*** Block opens ***
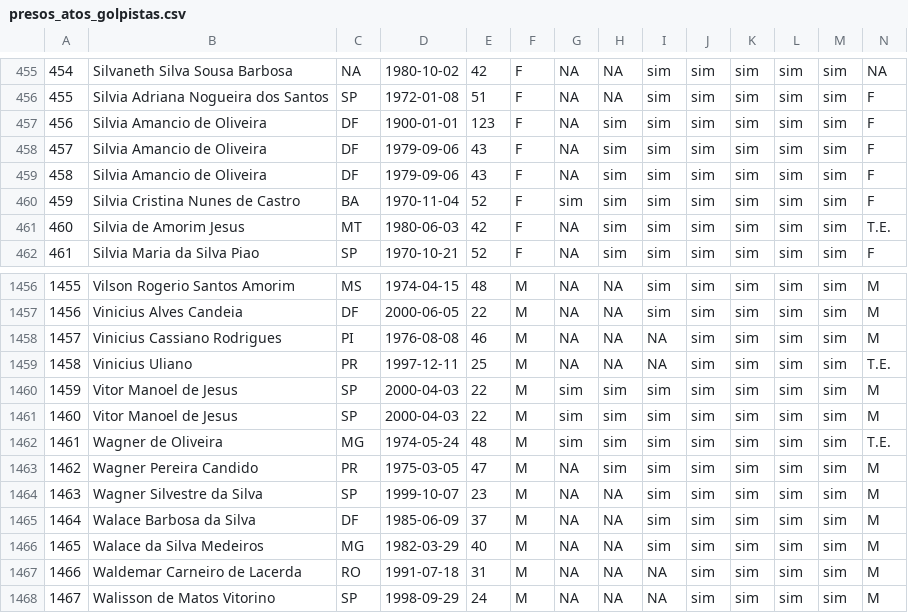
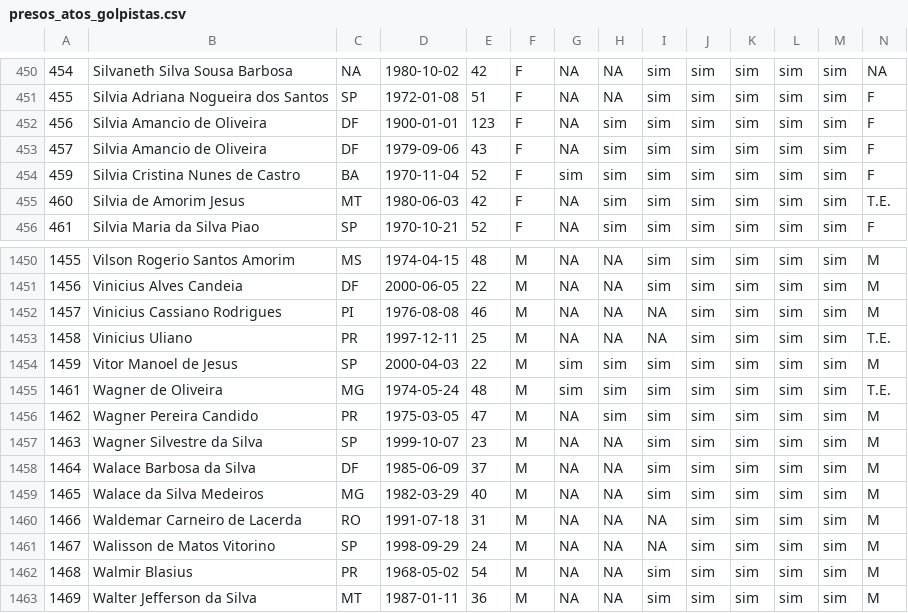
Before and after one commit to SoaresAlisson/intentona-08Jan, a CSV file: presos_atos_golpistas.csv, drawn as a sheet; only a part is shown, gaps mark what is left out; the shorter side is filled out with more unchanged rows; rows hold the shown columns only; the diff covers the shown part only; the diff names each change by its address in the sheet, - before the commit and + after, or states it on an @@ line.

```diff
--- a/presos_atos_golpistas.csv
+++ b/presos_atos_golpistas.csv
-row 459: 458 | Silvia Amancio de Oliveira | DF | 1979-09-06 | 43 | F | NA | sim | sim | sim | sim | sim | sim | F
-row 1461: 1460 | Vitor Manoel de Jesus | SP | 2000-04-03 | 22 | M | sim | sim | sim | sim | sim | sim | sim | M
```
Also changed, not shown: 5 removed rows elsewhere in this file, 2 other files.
*** Block closes ***
*** Block opens ***
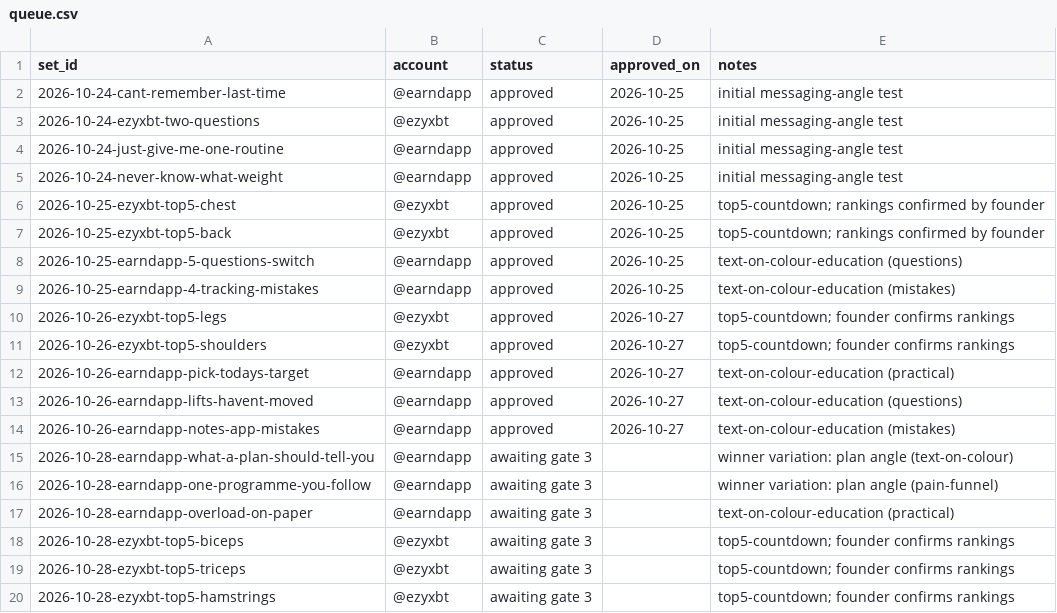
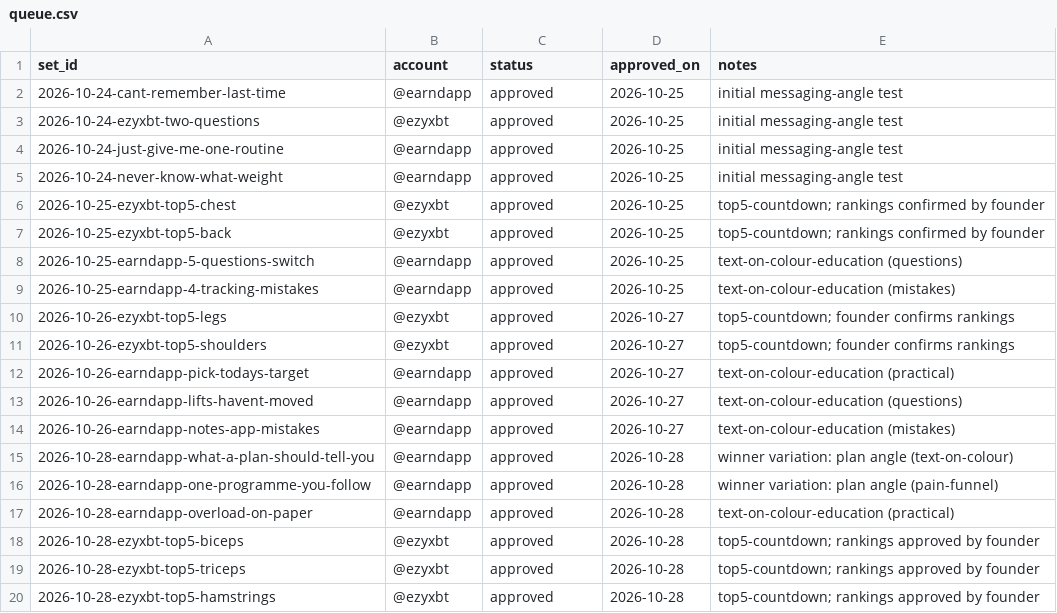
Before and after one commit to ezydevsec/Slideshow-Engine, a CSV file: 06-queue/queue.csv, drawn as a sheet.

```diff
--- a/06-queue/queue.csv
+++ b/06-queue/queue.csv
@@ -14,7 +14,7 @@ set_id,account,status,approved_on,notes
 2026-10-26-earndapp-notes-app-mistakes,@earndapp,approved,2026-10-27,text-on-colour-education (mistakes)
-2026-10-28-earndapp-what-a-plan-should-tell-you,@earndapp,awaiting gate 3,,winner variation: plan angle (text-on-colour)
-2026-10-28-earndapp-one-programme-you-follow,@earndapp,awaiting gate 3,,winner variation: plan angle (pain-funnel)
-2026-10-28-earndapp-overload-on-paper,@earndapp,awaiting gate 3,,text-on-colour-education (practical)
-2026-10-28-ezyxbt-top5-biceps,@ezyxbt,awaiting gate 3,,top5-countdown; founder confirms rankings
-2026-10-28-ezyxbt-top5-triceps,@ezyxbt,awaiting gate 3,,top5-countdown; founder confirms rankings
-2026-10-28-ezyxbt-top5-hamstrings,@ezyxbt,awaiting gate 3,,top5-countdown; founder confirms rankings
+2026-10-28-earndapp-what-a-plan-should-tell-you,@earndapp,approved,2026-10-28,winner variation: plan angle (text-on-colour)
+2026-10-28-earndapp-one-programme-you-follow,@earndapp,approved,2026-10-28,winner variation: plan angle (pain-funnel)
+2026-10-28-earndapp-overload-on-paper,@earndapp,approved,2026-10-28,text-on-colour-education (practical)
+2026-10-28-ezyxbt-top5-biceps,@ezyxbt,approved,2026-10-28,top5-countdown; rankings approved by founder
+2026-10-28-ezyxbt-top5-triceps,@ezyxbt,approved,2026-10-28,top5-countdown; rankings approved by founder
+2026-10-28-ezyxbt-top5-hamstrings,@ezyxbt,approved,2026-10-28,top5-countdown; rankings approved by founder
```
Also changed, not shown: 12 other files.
*** Block closes ***
*** Block opens ***
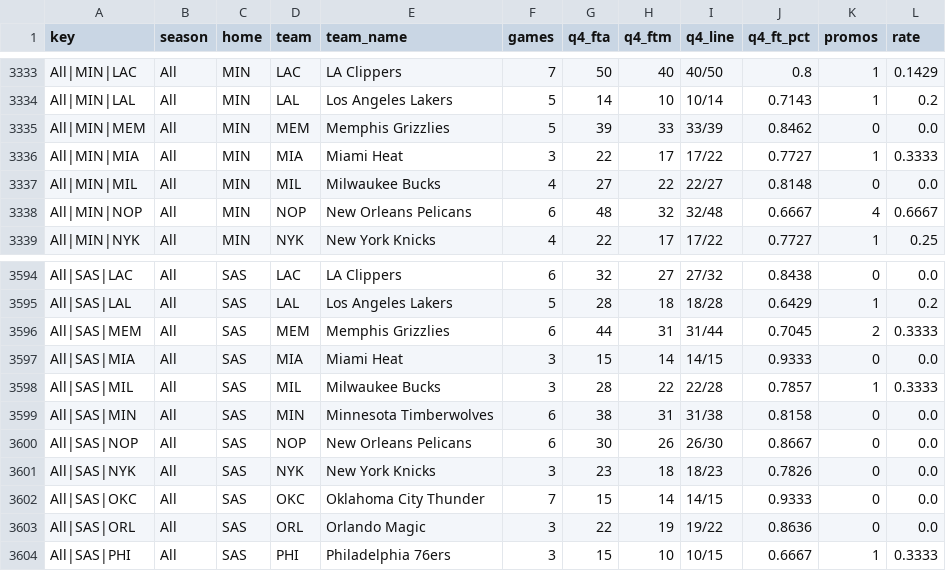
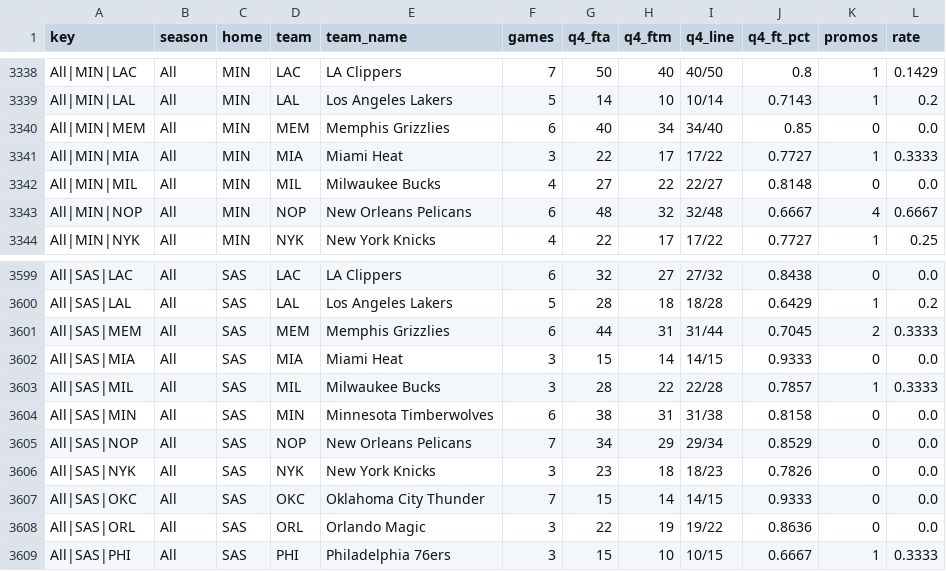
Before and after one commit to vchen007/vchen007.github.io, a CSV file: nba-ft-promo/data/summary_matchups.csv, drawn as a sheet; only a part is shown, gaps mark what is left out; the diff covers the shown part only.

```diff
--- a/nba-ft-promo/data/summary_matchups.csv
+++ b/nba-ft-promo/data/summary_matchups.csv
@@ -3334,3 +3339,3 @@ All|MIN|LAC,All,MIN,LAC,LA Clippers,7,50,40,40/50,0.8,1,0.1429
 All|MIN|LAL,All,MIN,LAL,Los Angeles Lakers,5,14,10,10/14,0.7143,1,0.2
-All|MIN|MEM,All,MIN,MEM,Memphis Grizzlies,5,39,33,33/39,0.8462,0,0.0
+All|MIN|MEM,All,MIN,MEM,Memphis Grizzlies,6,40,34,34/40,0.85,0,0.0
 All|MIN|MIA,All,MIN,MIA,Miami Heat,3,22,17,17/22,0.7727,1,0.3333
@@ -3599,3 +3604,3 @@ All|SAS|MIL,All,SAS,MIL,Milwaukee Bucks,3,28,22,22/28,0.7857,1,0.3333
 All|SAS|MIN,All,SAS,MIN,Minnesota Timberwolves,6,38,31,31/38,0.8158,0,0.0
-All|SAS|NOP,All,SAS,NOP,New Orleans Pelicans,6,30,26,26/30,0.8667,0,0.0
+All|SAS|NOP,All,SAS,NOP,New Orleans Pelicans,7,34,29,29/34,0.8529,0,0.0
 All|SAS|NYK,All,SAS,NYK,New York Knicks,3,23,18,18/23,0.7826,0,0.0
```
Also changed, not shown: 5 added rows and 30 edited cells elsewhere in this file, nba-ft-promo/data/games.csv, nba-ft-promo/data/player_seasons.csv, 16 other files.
*** Block closes ***
## What you need to do
Reproduce each line from the listing above that includes the word "winner".

## Answer to the exercise
-2026-10-28-earndapp-what-a-plan-should-tell-you,@earndapp,awaiting gate 3,,winner variation: plan angle (text-on-colour)
-2026-10-28-earndapp-one-programme-you-follow,@earndapp,awaiting gate 3,,winner variation: plan angle (pain-funnel)
+2026-10-28-earndapp-what-a-plan-should-tell-you,@earndapp,approved,2026-10-28,winner variation: plan angle (text-on-colour)
+2026-10-28-earndapp-one-programme-you-follow,@earndapp,approved,2026-10-28,winner variation: plan angle (pain-funnel)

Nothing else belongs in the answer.